Minor Acts of Heroism #3 Review
A sweet superhero adventure that features of team of adorable child sidekicks.
The narrative is simple and linear and told in the youthful voices of the three protagonists which may not be to all readers' liking.
THE MALL IS ON FIRE! Who better to charge in and save the day than three tiny kid sidekicks of the world’s most fantastic superheroes? Featuring: Sergio touches an artifact that belongs to his vampire great-great-great-great-great-great-great uncle.
WE’RE NOT ALLOWED TO FIGHT THE BIG BADS
Sergio, Simon and Nilus have made the big grown up decision to take down the teenaged supervillains presently burning down the mall. As the sidekicks and sometimes-relations of three of the world’s most powerful superheroes surely they can handle a little scuffle at the shopping center. Sergio – as the sole progeny with no discernable powers – is left behind in the safety of Everywhere House as Simon transports himself and Nilus back to the mall once they’ve dressed in the appropriate costumes.

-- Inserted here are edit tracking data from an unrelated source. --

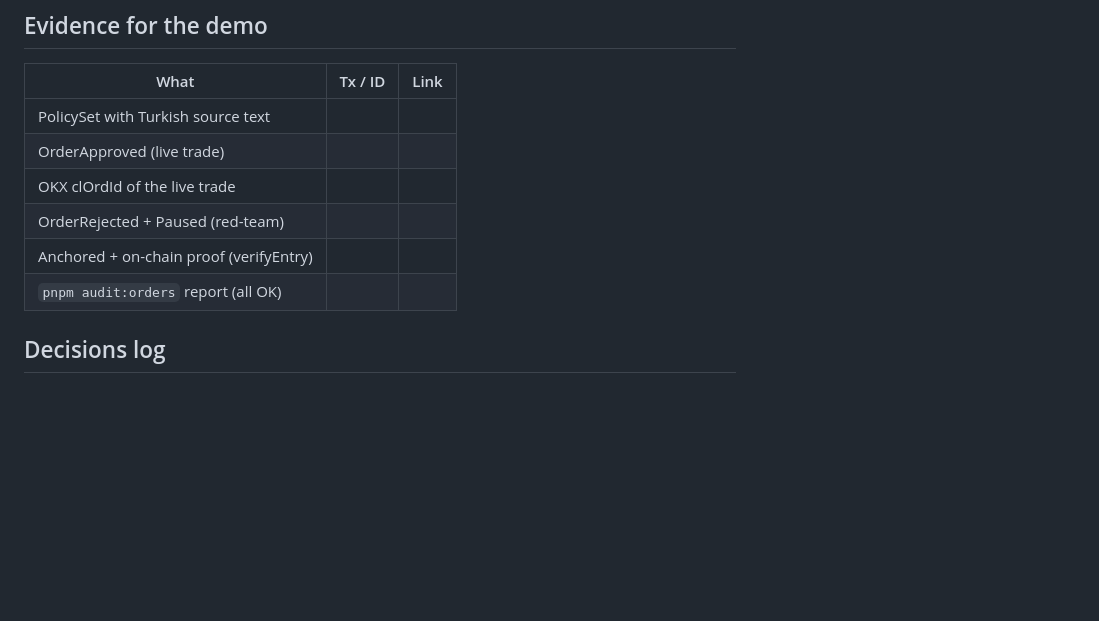
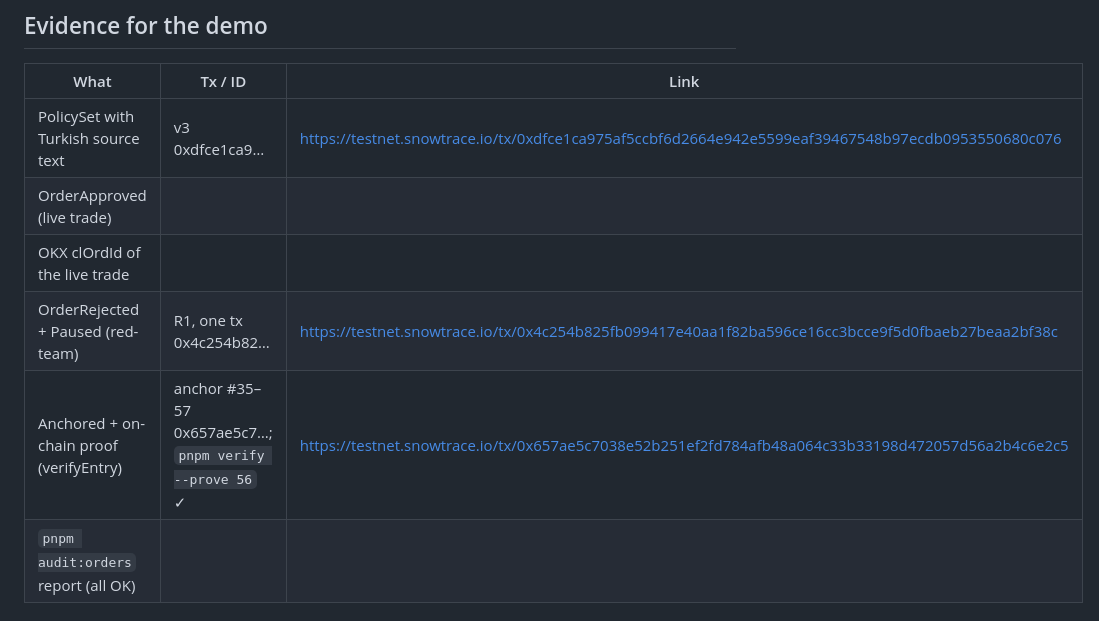
Before and after one commit to Omeraydognn/vekil, a Markdown page: PROGRESS.md, the part around the change. GitHub-like rendering; blank space fills up the shorter version.

```diff
--- a/PROGRESS.md
+++ b/PROGRESS.md
@@ -46,11 +46,11 @@ The owner exits (formerly S6) are now Must M17.
 ## Evidence for the demo
 | What | Tx / ID | Link |
 |---|---|---|
-| PolicySet with Turkish source text | | |
+| PolicySet with Turkish source text | v3 0xdfce1ca9… | https://testnet.snowtrace.io/tx/0xdfce1ca975af5ccbf6d2664e942e5599eaf39467548b97ecdb0953550680c076 |
 | OrderApproved (live trade) | | |
 | OKX clOrdId of the live trade | | |
-| OrderRejected + Paused (red-team) | | |
-| Anchored + on-chain proof (verifyEntry) | | |
+| OrderRejected + Paused (red-team) | R1, one tx 0x4c254b82… | https://testnet.snowtrace.io/tx/0x4c254b825fb099417e40aa1f82ba596ce16cc3bcce9f5d0fbaeb27beaa2bf38c |
+| Anchored + on-chain proof (verifyEntry) | anchor #35–57 0x657ae5c7…; `pnpm verify --prove 56` ✓ | https://testnet.snowtrace.io/tx/0x657ae5c7038e52b251ef2fd784afb48a064c33b33198d472057d56a2b4c6e2c5 |
 | `pnpm audit:orders` report (all OK) | | |
 
 ## Decisions log
```
Also changed, not shown: README.md (+5 -3 lines).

(Side note: In the character of Nilus writers Andriana Ferguson and Kristen Van Dam deserve a lot of credit for creating an Atlantian who is not only awesome, but refuses to fall within gender stereotypes. Nilus is the young female leader of Atlantis yet she demands to be addressed as KING because she is just as capable as any of her male counterparts. HOORAY!)
It turns out her female intuition is correct on this point as she and Simon (a.k.a. Everywhere Kid), battle against teens Jet and Quinton. The bad guys’ designer move seems to be teleporting mall rats several feet in the air and dropping them toward immanent death. We quickly learn that, while Jet is in every way the annoying teenager of stereotypes, Quinton is the big bad – probably of the entire universe. Simon (in a supreme act of self-awareness that is the trademark of this character), recognizing that he and Nilus are out of their depth, calls in the cavalry. As one would expect the cavalry being all the metahumans he and his fellows are related to.
Nilus is furious at the forced retreat and Sergio aggressively frets as (now in the safety of the Catargiu vampire mansion), Simon explains the gravity of the situation to his contemporaries. Sergio suggests they go to the library – and receives the expected ribbing for such a lame suggestion. Of course they do traipse off to the library only to discover a scary looking mask. Sergio speaks some magic-type words to it and opens a blast-of-energy-or-portal-or-something-not-good within his own body on the final splash page.
Ferguson and Van Dam have given each of their leading character not only distinct personalities, but distinct voices and the music of their childish interplay is my very favourite part of not only Minor Acts of Heroism #3, but the entire series. I could happily read Nilus’ pig-English as she berates the battlefield strategies employed by Simon or Everywhere Kid himself as he insults Sergio who is not only his friend, but his biggest fan.
THESE KIDS HAVE FREAKISH EYES
… is the title of a short bonus comic tacked on to the end of Minor Acts of Heroism #3 and a universal truth in this comic book. The proto-anime style set down by Ferguson and inked (and coloured), by Van Dam is bright and sharp and perfect for the fast-paced superhero story they are telling throughout Minor Acts of Heroism. The aforementioned bonus comic speaks to the fact that, like the voices of their own characters, their art is self-aware and joking, in that fun, meta kind of way.
Simon is bright and spunky in his yellow-and-white colour scheme with a hairstyle straight out of Dragonball Z; Lady King Nilus’ colour palate is brown-and-blue in the style of the ocean and earth she is sovereign over; and Sergio is brooding in black speaking to his familial legacy of vampirism which promises to feature more prominently in coming issues.
It’s fun and frantic and very, very sweet.
PICK IT UP BUTTERCUP
Minor Acts of Heroism #3 deserves to be experienced with the preexisting knowledge of the events of the first two issues and will be greatly enjoyed by a comic fans of all ages (the cover recommends 12+), especially if you could use a dose of levity in your funny books.